ABOUT THIS TASK: List all lines in the material below that contain "ARCH".

TASK MATERIAL:
*** Begin section ***

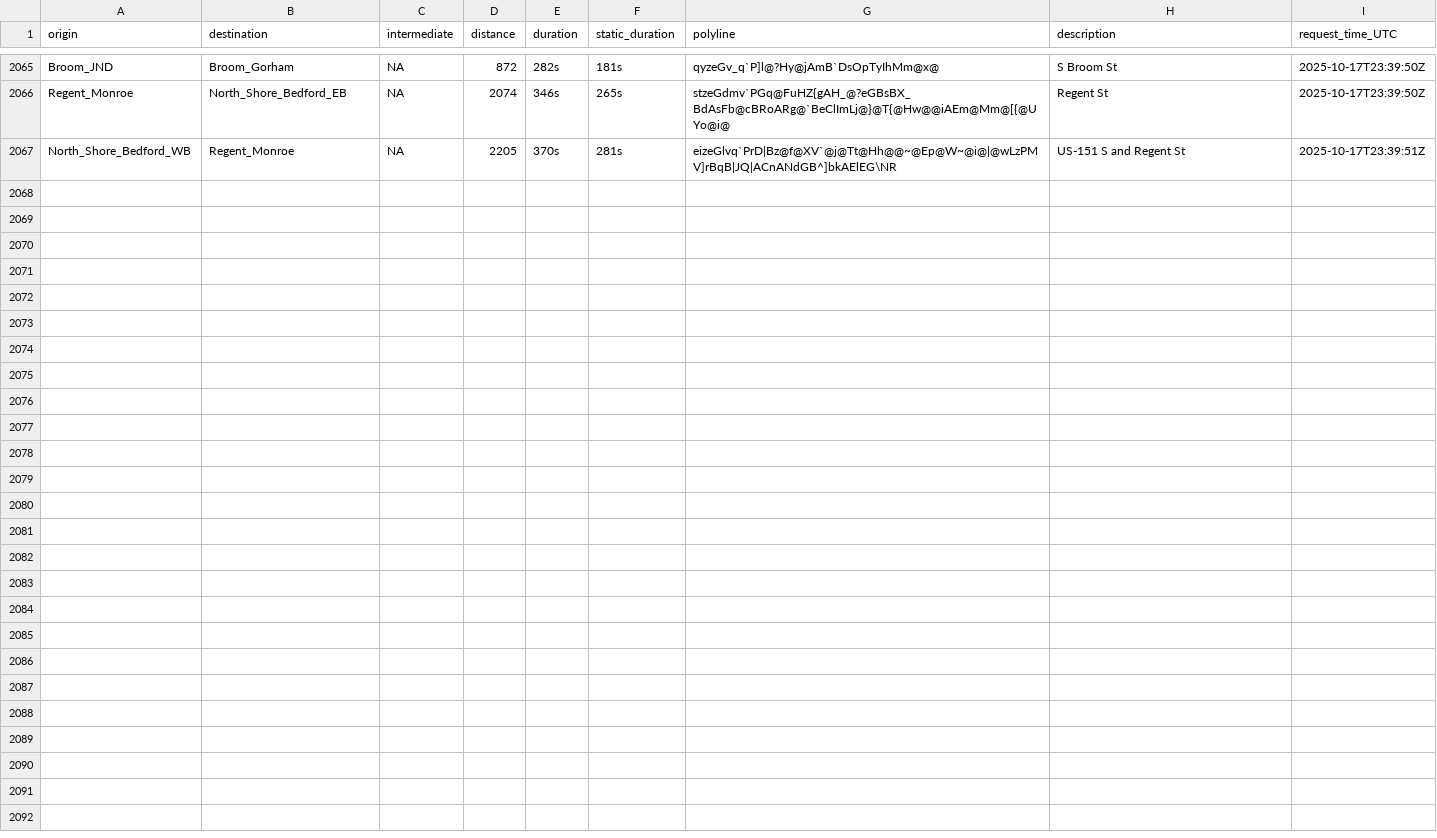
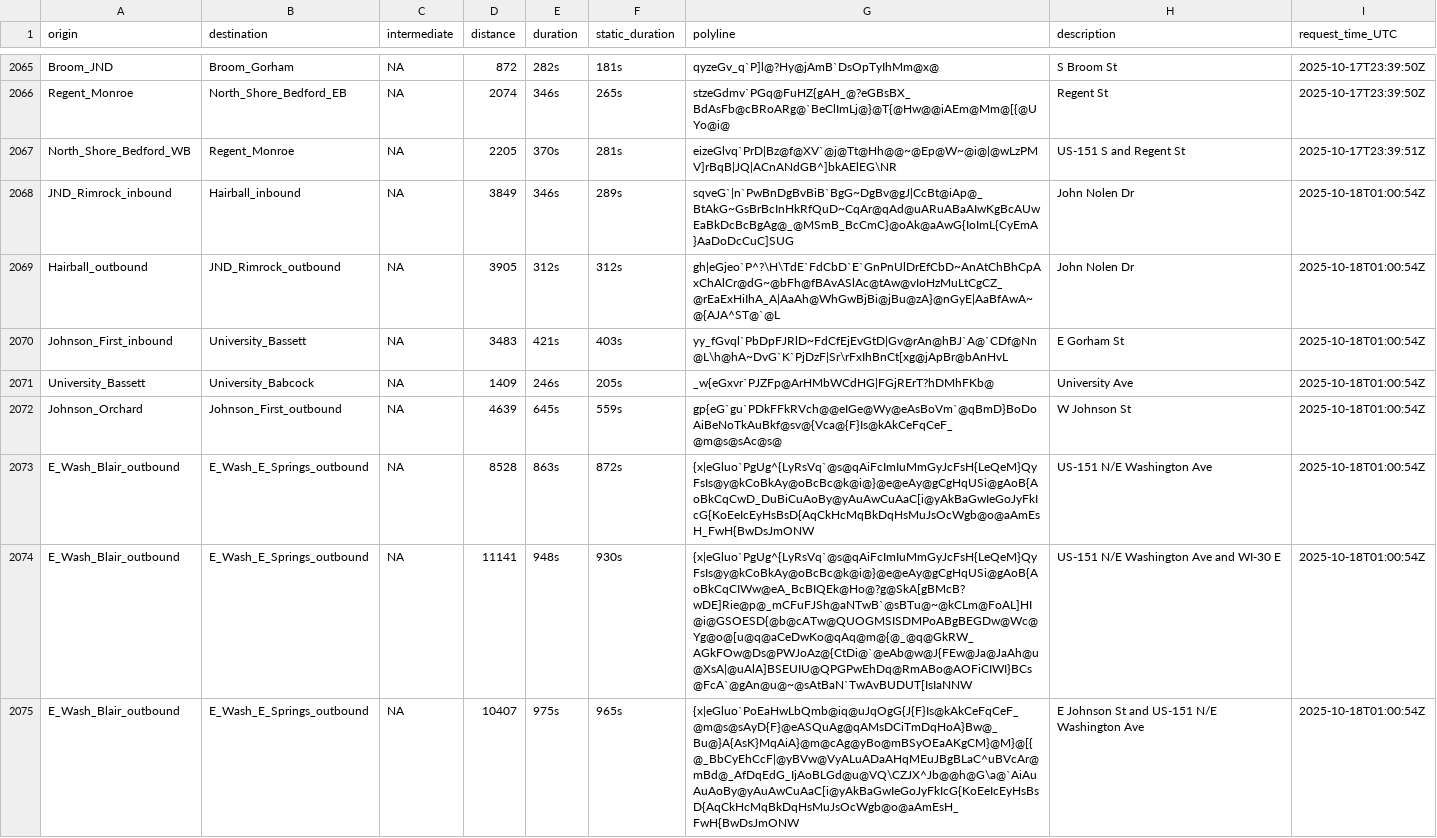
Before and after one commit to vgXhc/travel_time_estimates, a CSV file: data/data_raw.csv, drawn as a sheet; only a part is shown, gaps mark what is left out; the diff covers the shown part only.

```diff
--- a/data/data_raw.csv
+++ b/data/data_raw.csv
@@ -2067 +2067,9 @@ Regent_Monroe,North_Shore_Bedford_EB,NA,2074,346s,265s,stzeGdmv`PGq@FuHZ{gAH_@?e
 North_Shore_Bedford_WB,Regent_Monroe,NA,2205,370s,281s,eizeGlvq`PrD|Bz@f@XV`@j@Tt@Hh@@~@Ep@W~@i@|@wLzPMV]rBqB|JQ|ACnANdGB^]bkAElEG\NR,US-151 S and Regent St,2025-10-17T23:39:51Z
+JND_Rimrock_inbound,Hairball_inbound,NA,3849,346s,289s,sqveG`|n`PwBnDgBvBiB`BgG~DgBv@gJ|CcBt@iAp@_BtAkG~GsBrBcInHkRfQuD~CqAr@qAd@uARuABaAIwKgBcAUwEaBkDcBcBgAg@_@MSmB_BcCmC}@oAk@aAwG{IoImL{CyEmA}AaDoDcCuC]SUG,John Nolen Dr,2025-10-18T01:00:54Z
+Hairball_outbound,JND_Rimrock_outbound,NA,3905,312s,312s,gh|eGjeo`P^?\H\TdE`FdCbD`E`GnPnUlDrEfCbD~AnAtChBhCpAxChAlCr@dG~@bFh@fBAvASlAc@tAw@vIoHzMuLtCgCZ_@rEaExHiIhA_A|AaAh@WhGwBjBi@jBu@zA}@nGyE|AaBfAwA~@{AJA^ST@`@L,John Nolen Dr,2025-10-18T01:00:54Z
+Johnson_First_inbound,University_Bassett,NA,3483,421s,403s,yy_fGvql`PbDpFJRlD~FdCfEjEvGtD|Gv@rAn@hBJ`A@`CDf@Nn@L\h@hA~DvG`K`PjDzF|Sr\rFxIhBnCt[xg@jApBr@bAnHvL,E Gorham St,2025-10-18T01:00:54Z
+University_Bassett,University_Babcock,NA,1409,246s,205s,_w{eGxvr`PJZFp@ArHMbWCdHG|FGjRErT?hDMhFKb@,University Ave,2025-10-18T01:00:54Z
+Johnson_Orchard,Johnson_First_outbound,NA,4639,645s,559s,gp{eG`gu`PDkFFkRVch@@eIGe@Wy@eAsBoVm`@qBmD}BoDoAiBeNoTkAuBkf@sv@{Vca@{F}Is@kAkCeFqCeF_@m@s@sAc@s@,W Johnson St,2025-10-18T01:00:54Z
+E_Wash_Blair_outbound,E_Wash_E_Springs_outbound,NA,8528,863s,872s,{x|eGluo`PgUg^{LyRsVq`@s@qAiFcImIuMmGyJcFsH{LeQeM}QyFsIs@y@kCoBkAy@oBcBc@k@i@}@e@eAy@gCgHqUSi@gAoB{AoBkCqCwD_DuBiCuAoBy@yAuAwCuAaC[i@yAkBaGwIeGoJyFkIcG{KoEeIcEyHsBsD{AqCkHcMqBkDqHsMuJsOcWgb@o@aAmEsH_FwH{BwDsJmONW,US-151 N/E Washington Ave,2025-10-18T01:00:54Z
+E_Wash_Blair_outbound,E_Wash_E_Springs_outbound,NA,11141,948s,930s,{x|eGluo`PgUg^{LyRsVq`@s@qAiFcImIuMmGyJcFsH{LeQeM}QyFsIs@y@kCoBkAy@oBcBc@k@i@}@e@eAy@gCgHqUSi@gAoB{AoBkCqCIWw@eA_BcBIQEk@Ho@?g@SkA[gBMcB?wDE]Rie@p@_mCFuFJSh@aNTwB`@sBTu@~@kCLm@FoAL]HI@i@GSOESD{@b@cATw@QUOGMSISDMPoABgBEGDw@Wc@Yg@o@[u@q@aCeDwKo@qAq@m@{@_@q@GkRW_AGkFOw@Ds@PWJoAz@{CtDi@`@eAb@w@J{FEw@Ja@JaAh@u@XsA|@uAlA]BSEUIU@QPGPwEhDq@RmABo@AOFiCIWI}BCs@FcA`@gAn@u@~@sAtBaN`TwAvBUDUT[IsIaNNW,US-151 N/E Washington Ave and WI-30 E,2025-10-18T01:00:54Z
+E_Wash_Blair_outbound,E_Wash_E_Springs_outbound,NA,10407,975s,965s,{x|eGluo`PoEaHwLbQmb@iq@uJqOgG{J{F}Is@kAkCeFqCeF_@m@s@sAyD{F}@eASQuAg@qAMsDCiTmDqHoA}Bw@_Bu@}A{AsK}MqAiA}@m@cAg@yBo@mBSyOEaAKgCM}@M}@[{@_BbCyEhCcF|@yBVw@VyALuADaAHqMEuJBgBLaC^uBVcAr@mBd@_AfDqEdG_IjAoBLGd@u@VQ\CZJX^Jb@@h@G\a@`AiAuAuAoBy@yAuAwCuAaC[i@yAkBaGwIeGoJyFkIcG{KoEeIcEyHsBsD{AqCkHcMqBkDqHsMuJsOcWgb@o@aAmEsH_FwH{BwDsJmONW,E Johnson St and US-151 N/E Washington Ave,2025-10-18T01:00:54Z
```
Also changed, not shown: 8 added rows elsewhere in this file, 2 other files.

*** End section ***
*** Begin section ***

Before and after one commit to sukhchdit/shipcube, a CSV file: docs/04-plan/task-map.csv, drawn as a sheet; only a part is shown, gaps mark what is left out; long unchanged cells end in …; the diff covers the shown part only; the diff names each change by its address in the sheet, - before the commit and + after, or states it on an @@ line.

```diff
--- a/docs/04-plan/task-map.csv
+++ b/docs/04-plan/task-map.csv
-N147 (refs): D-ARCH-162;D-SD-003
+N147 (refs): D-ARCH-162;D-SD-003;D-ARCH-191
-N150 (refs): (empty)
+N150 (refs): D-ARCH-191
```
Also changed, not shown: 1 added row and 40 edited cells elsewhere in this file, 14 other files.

*** End section ***
*** Begin section ***

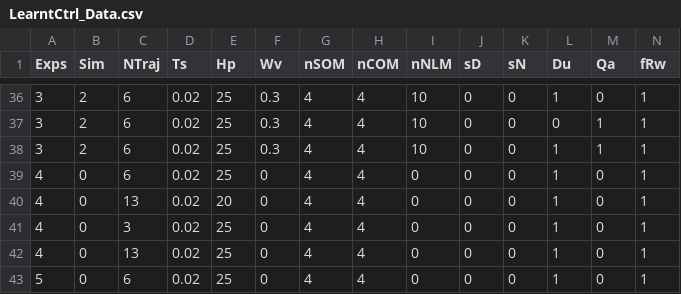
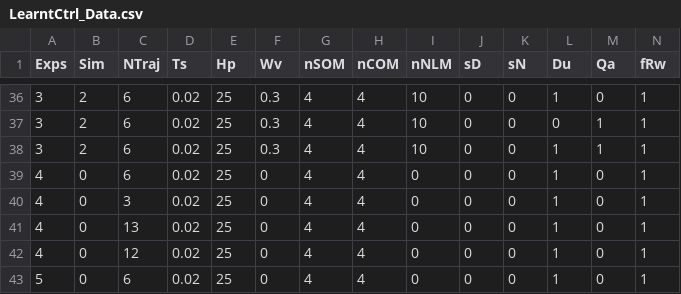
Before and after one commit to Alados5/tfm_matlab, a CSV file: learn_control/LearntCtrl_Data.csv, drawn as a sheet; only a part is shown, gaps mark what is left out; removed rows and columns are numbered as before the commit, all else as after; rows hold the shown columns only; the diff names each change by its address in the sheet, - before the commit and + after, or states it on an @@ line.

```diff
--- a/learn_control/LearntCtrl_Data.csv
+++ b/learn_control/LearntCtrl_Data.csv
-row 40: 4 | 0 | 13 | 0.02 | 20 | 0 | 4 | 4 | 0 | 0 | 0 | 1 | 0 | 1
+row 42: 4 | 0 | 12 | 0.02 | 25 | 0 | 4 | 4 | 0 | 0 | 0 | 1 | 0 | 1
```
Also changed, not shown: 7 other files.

*** End section ***

RESULT BELOW:
-N147 (refs): D-ARCH-162;D-SD-003
+N147 (refs): D-ARCH-162;D-SD-003;D-ARCH-191
+N150 (refs): D-ARCH-191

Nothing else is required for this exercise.